(When they finally fuck, in the shower of one of the nicer hotels on their tour of the apocalypse, it isn’t love and it isn’t not it just is; Dawn’s tongue rough and fingers tender, Cordelia’s lips warm and teeth sharp. It isn’t at all like any memory because it’s real and hard and their hearts pound in-sync as though they are normal human women.

And maybe that’s why they kept clinging to each other night after night.)

 

 

 

Ten cars and uncountable slices of pie later, a vision comes in a coffee shop of a girl in the alley just beside them.

Dawn is vengeance and fury and light and death. She’s beautiful in her rage.

He’s human.
An ex-boyfriend angry.
She’s human.
Fragile, breakable.
They find her fighting back and clawing bloody stripes into his skin with her claws.

 

 

Okay, so the mission has changed.

Let the heroes deal with the demon problem.

There’s always a place for heroes.

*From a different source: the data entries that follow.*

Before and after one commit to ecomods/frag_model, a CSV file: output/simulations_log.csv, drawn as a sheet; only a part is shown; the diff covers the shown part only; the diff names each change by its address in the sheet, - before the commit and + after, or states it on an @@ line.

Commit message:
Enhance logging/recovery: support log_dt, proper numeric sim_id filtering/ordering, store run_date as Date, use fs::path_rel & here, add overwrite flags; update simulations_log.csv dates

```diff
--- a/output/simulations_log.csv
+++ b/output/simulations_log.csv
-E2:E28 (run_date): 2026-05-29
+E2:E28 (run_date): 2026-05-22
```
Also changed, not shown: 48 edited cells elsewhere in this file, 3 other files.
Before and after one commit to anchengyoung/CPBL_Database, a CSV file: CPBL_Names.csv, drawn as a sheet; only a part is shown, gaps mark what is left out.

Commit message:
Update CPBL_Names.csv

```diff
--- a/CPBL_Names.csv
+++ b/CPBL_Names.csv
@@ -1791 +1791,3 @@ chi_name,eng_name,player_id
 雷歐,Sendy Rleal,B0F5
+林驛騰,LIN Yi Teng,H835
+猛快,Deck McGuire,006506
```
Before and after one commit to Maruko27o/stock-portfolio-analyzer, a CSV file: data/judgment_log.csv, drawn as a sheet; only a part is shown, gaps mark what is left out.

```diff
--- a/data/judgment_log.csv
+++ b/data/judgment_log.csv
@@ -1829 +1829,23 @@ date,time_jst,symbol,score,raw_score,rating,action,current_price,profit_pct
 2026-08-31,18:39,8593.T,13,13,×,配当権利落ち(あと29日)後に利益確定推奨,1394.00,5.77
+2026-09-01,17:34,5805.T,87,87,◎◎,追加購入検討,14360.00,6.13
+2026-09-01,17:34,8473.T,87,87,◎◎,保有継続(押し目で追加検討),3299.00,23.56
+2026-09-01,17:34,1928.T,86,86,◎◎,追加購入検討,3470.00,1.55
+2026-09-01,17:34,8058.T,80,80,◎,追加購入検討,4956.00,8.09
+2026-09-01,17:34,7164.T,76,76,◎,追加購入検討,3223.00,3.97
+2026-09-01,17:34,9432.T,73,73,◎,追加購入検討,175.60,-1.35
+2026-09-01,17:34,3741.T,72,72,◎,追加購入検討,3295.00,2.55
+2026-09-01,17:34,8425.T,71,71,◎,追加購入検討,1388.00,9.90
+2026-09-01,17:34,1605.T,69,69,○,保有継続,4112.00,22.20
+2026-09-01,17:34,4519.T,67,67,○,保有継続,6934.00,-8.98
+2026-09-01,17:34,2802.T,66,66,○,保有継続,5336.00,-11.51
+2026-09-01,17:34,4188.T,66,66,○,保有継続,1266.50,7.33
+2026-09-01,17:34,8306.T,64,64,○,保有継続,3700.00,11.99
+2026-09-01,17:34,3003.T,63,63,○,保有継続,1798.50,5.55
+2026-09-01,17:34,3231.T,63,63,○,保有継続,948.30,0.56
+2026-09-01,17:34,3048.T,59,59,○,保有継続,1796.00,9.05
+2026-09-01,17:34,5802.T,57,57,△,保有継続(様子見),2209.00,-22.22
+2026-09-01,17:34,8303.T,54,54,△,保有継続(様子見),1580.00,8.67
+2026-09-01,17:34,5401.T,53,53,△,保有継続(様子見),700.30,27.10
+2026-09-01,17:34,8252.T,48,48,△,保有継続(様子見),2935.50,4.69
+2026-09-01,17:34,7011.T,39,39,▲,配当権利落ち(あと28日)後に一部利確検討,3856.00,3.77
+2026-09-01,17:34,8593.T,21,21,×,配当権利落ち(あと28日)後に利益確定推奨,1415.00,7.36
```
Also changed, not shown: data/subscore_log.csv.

Let’s help the helpless.

 

 

They help the apocalypse along, chip away at the cracks in the world where the light is finally starting to show through. They snub the world they knew and the rules they were taught to follow.

(The Sight changes with the mission. They are the Powers That Be. They are writing new rules in the sand for the next generation to blow away.)

 

 

 

They only kiss under the stars because it’s when the moon is full and the sky is lit from galaxies too far away that they feel infinite.

They kiss to feel human.

 

 

 

It lasts as long as they can make it last.

 

(Anyway, the war rages on.)